# [TRY IT]
The lines you return should be those containing the string "request", taken from the data below.

[Excerpts from a dataset]
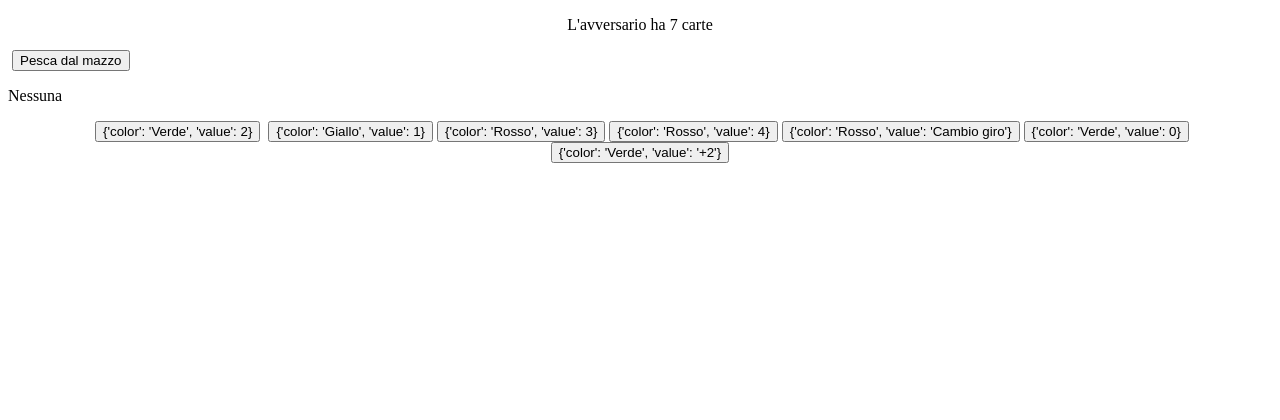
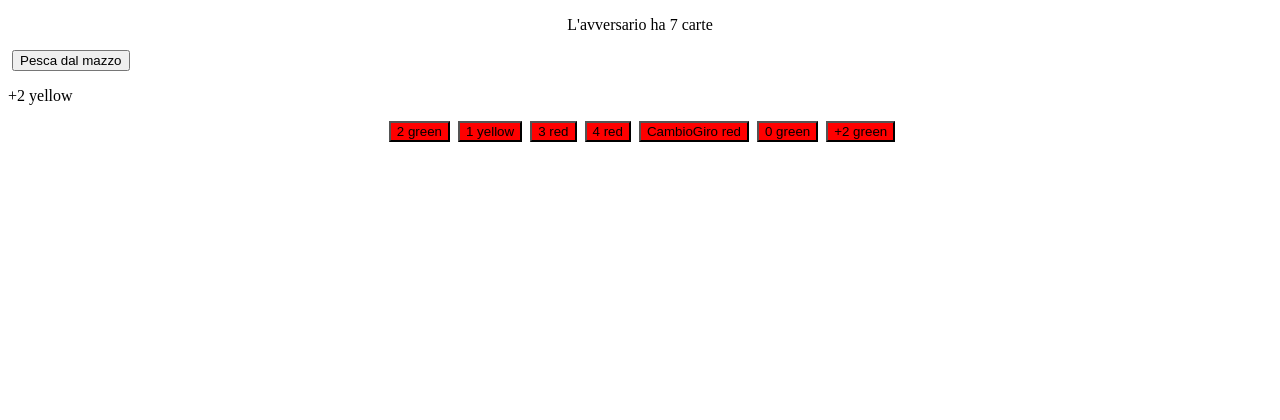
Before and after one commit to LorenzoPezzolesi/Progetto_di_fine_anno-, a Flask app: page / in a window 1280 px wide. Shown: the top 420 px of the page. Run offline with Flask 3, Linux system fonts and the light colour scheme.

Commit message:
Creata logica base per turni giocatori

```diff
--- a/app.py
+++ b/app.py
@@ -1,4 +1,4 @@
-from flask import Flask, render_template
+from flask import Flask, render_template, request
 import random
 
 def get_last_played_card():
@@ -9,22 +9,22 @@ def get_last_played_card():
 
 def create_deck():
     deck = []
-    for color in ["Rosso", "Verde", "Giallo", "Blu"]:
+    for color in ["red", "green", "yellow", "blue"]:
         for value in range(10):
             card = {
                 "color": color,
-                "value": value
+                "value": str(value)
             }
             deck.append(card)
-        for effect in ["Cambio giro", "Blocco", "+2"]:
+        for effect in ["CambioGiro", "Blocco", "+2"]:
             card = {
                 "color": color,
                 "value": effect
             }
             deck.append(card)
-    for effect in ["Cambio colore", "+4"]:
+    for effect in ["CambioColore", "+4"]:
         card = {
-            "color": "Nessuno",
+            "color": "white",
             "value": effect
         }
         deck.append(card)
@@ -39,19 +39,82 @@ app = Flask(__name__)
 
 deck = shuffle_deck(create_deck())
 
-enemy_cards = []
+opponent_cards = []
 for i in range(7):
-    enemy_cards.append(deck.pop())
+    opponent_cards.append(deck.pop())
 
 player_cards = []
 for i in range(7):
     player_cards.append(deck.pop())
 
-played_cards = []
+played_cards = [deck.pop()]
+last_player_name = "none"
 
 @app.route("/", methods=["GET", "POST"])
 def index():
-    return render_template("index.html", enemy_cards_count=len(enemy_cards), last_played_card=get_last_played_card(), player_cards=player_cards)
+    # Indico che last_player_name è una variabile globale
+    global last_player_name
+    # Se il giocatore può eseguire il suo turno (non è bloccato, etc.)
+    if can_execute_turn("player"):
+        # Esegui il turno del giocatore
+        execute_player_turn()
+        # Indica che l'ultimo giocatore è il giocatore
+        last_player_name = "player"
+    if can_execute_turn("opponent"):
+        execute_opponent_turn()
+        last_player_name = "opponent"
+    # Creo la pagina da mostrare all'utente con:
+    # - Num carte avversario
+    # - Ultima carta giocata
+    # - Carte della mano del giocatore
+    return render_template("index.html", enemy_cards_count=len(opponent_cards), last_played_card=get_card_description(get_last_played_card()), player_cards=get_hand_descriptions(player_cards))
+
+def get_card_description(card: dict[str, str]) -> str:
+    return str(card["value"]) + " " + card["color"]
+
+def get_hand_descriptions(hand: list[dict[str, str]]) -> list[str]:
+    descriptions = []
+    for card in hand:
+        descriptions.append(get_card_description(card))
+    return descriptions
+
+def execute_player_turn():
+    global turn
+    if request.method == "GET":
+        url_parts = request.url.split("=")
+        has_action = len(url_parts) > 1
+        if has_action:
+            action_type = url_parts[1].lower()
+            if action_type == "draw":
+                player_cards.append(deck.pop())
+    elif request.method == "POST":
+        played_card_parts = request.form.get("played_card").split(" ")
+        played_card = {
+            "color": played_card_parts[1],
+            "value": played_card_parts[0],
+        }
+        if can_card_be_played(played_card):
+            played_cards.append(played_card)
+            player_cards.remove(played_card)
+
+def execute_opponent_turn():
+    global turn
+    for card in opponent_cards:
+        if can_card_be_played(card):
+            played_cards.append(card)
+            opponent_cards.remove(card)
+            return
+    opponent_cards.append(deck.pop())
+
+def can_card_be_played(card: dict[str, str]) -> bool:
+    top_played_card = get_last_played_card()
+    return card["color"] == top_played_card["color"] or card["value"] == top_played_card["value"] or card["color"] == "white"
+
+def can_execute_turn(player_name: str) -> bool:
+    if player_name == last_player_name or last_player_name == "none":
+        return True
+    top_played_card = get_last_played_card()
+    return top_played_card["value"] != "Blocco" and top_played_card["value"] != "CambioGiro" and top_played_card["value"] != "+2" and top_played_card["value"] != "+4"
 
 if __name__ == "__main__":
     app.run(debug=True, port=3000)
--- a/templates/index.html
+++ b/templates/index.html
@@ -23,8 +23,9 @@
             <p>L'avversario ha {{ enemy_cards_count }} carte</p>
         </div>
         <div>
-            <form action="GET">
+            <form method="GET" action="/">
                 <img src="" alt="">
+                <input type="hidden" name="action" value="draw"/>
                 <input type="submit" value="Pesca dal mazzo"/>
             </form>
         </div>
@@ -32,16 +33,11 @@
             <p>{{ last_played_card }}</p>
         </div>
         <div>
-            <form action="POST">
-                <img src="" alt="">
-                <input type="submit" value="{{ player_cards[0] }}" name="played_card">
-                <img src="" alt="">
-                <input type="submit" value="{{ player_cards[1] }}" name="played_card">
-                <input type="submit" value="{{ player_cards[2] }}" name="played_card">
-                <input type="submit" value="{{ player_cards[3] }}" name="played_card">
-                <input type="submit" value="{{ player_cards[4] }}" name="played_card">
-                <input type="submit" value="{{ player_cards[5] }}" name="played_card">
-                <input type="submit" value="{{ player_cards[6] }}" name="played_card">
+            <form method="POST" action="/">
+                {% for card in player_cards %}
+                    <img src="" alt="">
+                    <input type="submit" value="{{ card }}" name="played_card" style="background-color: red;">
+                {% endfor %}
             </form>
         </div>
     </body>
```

# [REPLY]
+from flask import Flask, render_template, request
+    if request.method == "GET":
+        url_parts = request.url.split("=")
+    elif request.method == "POST":
+        played_card_parts = request.form.get("played_card").split(" ")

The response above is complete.